Data —
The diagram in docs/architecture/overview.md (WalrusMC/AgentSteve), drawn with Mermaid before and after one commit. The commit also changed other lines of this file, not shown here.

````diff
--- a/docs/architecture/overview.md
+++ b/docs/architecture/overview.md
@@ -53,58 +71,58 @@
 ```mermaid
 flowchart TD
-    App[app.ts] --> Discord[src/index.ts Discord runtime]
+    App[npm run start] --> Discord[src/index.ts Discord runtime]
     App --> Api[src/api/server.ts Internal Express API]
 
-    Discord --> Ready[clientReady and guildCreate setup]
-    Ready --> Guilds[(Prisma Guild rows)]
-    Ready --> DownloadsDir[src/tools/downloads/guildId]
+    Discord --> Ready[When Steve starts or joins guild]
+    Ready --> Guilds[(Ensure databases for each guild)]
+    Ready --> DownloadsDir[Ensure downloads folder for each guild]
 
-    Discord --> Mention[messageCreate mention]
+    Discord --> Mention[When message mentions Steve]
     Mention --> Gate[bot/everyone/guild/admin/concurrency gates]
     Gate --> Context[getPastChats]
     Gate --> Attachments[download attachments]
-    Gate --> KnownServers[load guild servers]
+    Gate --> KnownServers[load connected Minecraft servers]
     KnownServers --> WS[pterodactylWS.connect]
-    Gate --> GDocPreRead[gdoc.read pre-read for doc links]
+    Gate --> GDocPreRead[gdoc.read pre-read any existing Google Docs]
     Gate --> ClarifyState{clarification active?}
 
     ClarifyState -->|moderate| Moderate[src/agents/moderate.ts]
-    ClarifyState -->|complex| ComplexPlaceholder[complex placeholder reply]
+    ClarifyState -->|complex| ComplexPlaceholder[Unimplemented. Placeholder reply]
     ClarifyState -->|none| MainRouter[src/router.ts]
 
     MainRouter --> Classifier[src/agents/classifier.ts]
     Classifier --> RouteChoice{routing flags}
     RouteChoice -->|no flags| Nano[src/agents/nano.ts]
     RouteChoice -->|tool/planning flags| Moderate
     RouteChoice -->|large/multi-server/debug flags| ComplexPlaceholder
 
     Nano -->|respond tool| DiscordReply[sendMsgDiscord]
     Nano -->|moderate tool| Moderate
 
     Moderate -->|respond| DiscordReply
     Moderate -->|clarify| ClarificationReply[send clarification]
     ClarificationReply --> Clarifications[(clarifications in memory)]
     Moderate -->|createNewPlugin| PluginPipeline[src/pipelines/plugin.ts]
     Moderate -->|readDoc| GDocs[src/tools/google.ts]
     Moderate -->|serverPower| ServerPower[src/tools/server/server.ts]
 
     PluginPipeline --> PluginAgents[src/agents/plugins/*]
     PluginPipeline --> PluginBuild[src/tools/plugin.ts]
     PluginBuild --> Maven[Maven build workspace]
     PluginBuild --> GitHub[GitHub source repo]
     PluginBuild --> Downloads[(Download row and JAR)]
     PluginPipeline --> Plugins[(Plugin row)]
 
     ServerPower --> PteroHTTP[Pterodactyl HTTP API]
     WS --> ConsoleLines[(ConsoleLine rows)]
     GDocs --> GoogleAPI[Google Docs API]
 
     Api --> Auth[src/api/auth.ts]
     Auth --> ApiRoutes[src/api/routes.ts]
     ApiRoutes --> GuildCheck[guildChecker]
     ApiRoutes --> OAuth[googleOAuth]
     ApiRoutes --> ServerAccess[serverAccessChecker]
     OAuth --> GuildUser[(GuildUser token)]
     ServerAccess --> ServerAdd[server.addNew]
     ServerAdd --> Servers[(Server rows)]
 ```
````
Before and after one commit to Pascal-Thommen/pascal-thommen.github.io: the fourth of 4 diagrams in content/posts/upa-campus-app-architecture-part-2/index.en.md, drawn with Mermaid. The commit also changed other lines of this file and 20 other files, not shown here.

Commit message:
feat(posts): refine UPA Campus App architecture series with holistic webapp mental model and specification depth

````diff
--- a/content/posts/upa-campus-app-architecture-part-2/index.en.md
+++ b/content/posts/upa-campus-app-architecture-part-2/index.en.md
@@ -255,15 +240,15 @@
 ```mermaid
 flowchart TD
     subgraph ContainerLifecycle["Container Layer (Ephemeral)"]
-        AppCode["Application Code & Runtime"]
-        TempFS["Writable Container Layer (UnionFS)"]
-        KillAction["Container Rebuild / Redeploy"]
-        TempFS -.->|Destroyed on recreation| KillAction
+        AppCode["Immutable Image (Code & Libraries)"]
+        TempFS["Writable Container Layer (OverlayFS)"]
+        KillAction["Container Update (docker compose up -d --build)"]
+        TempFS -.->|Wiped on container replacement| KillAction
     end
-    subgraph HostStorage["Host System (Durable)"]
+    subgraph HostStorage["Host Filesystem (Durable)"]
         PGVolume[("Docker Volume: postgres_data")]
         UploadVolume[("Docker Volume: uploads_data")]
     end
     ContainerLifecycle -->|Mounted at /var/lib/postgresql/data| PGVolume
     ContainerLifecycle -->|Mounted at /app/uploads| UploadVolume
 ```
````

Work to be completed — Repeat all the entries word for word.

Solution below —
The diagram in docs/architecture/overview.md (WalrusMC/AgentSteve), drawn with Mermaid before and after one commit. The commit also changed other lines of this file, not shown here.

````diff
--- a/docs/architecture/overview.md
+++ b/docs/architecture/overview.md
@@ -53,58 +71,58 @@
 ```mermaid
 flowchart TD
-    App[app.ts] --> Discord[src/index.ts Discord runtime]
+    App[npm run start] --> Discord[src/index.ts Discord runtime]
     App --> Api[src/api/server.ts Internal Express API]
 
-    Discord --> Ready[clientReady and guildCreate setup]
-    Ready --> Guilds[(Prisma Guild rows)]
-    Ready --> DownloadsDir[src/tools/downloads/guildId]
+    Discord --> Ready[When Steve starts or joins guild]
+    Ready --> Guilds[(Ensure databases for each guild)]
+    Ready --> DownloadsDir[Ensure downloads folder for each guild]
 
-    Discord --> Mention[messageCreate mention]
+    Discord --> Mention[When message mentions Steve]
     Mention --> Gate[bot/everyone/guild/admin/concurrency gates]
     Gate --> Context[getPastChats]
     Gate --> Attachments[download attachments]
-    Gate --> KnownServers[load guild servers]
+    Gate --> KnownServers[load connected Minecraft servers]
     KnownServers --> WS[pterodactylWS.connect]
-    Gate --> GDocPreRead[gdoc.read pre-read for doc links]
+    Gate --> GDocPreRead[gdoc.read pre-read any existing Google Docs]
     Gate --> ClarifyState{clarification active?}
 
     ClarifyState -->|moderate| Moderate[src/agents/moderate.ts]
-    ClarifyState -->|complex| ComplexPlaceholder[complex placeholder reply]
+    ClarifyState -->|complex| ComplexPlaceholder[Unimplemented. Placeholder reply]
     ClarifyState -->|none| MainRouter[src/router.ts]
 
     MainRouter --> Classifier[src/agents/classifier.ts]
     Classifier --> RouteChoice{routing flags}
     RouteChoice -->|no flags| Nano[src/agents/nano.ts]
     RouteChoice -->|tool/planning flags| Moderate
     RouteChoice -->|large/multi-server/debug flags| ComplexPlaceholder
 
     Nano -->|respond tool| DiscordReply[sendMsgDiscord]
     Nano -->|moderate tool| Moderate
 
     Moderate -->|respond| DiscordReply
     Moderate -->|clarify| ClarificationReply[send clarification]
     ClarificationReply --> Clarifications[(clarifications in memory)]
     Moderate -->|createNewPlugin| PluginPipeline[src/pipelines/plugin.ts]
     Moderate -->|readDoc| GDocs[src/tools/google.ts]
     Moderate -->|serverPower| ServerPower[src/tools/server/server.ts]
 
     PluginPipeline --> PluginAgents[src/agents/plugins/*]
     PluginPipeline --> PluginBuild[src/tools/plugin.ts]
     PluginBuild --> Maven[Maven build workspace]
     PluginBuild --> GitHub[GitHub source repo]
     PluginBuild --> Downloads[(Download row and JAR)]
     PluginPipeline --> Plugins[(Plugin row)]
 
     ServerPower --> PteroHTTP[Pterodactyl HTTP API]
     WS --> ConsoleLines[(ConsoleLine rows)]
     GDocs --> GoogleAPI[Google Docs API]
 
     Api --> Auth[src/api/auth.ts]
     Auth --> ApiRoutes[src/api/routes.ts]
     ApiRoutes --> GuildCheck[guildChecker]
     ApiRoutes --> OAuth[googleOAuth]
     ApiRoutes --> ServerAccess[serverAccessChecker]
     OAuth --> GuildUser[(GuildUser token)]
     ServerAccess --> ServerAdd[server.addNew]
     ServerAdd --> Servers[(Server rows)]
 ```
````
Before and after one commit to Pascal-Thommen/pascal-thommen.github.io: the fourth of 4 diagrams in content/posts/upa-campus-app-architecture-part-2/index.en.md, drawn with Mermaid. The commit also changed other lines of this file and 20 other files, not shown here.

Commit message:
feat(posts): refine UPA Campus App architecture series with holistic webapp mental model and specification depth

````diff
--- a/content/posts/upa-campus-app-architecture-part-2/index.en.md
+++ b/content/posts/upa-campus-app-architecture-part-2/index.en.md
@@ -255,15 +240,15 @@
 ```mermaid
 flowchart TD
     subgraph ContainerLifecycle["Container Layer (Ephemeral)"]
-        AppCode["Application Code & Runtime"]
-        TempFS["Writable Container Layer (UnionFS)"]
-        KillAction["Container Rebuild / Redeploy"]
-        TempFS -.->|Destroyed on recreation| KillAction
+        AppCode["Immutable Image (Code & Libraries)"]
+        TempFS["Writable Container Layer (OverlayFS)"]
+        KillAction["Container Update (docker compose up -d --build)"]
+        TempFS -.->|Wiped on container replacement| KillAction
     end
-    subgraph HostStorage["Host System (Durable)"]
+    subgraph HostStorage["Host Filesystem (Durable)"]
         PGVolume[("Docker Volume: postgres_data")]
         UploadVolume[("Docker Volume: uploads_data")]
     end
     ContainerLifecycle -->|Mounted at /var/lib/postgresql/data| PGVolume
     ContainerLifecycle -->|Mounted at /app/uploads| UploadVolume
 ```
````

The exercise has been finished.